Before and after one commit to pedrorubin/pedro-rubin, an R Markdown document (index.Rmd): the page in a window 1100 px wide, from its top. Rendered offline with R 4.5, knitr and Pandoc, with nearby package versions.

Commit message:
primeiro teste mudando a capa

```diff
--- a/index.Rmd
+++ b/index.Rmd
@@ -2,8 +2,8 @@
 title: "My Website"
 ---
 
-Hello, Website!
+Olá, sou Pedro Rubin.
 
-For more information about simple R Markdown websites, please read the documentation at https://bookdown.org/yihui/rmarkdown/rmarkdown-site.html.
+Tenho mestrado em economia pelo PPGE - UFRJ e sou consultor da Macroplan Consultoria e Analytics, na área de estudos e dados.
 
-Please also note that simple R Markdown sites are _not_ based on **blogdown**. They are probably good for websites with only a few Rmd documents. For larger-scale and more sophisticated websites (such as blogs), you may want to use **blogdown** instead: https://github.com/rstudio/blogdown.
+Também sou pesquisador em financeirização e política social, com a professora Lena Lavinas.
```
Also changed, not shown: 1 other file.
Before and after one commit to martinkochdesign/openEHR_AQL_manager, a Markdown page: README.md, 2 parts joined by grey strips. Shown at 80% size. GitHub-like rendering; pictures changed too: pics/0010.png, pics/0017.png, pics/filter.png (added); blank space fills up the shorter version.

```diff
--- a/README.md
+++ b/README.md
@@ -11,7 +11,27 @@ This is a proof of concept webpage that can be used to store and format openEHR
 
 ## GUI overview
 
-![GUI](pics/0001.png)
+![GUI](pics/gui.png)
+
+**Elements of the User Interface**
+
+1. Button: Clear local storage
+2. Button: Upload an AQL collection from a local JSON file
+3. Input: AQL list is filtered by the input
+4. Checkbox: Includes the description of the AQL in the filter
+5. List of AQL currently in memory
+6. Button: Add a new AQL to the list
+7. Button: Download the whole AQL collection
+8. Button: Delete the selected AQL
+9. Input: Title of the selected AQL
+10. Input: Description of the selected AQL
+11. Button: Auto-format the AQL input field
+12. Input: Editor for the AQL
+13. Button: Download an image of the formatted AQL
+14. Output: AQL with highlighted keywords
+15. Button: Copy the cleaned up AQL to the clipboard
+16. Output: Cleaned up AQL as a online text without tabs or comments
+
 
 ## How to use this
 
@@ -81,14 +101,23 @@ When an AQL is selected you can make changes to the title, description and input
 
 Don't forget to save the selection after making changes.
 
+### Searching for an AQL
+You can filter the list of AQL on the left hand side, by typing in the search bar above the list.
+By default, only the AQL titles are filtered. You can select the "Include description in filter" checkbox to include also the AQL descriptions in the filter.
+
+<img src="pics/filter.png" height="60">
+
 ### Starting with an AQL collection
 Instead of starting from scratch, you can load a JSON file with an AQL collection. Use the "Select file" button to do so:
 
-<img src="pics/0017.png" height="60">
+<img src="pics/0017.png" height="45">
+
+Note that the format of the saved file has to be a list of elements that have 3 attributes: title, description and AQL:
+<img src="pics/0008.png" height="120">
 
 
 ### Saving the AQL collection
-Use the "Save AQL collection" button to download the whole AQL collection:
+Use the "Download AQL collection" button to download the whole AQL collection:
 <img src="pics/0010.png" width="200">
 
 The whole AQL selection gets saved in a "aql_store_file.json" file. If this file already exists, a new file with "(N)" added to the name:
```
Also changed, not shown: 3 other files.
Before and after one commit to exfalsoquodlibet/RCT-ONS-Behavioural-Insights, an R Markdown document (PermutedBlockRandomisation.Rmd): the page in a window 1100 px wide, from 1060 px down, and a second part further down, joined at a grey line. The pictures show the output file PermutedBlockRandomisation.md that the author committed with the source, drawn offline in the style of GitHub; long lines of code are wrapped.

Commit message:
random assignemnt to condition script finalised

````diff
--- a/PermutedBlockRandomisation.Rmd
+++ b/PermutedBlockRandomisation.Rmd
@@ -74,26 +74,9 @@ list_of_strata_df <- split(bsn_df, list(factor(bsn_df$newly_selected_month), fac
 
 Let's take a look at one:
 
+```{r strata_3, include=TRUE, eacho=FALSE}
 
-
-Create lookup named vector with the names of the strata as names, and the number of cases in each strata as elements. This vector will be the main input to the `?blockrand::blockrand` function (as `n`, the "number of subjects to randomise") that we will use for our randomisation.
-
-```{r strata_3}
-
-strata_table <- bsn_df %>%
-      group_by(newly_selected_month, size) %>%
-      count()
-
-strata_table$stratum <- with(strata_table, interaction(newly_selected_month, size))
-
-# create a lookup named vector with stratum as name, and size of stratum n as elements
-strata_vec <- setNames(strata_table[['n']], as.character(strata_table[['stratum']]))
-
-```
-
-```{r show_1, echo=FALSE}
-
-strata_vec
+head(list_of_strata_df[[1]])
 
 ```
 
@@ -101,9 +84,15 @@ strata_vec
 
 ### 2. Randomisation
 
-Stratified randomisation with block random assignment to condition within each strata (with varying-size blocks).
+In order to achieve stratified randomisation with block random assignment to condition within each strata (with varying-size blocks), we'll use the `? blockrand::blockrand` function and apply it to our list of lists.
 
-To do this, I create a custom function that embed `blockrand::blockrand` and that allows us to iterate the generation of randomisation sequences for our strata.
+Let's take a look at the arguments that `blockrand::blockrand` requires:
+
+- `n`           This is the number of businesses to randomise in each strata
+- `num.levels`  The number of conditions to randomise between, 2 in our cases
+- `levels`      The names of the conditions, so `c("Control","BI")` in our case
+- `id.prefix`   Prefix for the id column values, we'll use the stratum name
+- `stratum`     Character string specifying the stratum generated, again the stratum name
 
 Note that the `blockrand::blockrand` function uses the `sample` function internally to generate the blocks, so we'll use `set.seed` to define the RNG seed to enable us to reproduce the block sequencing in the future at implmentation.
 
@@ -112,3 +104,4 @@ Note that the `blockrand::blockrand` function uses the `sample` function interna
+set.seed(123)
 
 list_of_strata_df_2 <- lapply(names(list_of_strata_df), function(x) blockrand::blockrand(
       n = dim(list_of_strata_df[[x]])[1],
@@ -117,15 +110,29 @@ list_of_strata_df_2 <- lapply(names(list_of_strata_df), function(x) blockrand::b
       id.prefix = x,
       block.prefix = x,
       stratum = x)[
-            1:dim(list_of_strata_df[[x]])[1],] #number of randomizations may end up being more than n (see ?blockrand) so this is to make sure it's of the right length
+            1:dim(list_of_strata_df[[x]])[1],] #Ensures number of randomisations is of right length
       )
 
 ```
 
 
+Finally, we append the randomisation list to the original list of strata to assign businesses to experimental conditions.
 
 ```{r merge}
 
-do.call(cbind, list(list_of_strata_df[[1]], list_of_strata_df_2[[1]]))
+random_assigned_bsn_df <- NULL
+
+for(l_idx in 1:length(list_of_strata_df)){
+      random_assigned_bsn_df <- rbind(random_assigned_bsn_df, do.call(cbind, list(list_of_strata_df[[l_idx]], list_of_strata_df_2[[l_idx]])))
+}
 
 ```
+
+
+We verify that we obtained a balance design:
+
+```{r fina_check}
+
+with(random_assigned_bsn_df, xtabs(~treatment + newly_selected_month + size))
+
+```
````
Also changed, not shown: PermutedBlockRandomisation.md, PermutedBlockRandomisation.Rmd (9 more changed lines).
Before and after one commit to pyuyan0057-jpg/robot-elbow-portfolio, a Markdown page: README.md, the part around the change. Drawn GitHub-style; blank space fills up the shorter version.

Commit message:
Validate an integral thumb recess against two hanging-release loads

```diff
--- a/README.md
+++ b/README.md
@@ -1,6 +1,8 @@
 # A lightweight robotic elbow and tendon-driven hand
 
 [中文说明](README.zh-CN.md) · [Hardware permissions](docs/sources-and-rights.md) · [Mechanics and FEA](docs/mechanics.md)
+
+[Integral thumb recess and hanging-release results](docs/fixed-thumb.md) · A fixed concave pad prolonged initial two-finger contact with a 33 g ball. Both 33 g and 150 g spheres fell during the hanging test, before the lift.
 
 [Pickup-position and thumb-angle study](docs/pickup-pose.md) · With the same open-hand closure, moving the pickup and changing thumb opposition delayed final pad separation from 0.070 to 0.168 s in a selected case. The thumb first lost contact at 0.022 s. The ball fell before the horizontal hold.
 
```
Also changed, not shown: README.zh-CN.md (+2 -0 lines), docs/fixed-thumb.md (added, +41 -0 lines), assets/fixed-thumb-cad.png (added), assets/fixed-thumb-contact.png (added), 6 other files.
◆ ◆ ◆ ◆ ◆
● DIRECTIONS:
Working through the data above, find every line holding "prefix" and copy it.

● RESULT FOR THIS TASK:
+- `id.prefix`   Prefix for the id column values, we'll use the stratum name
       id.prefix = x,
       block.prefix = x,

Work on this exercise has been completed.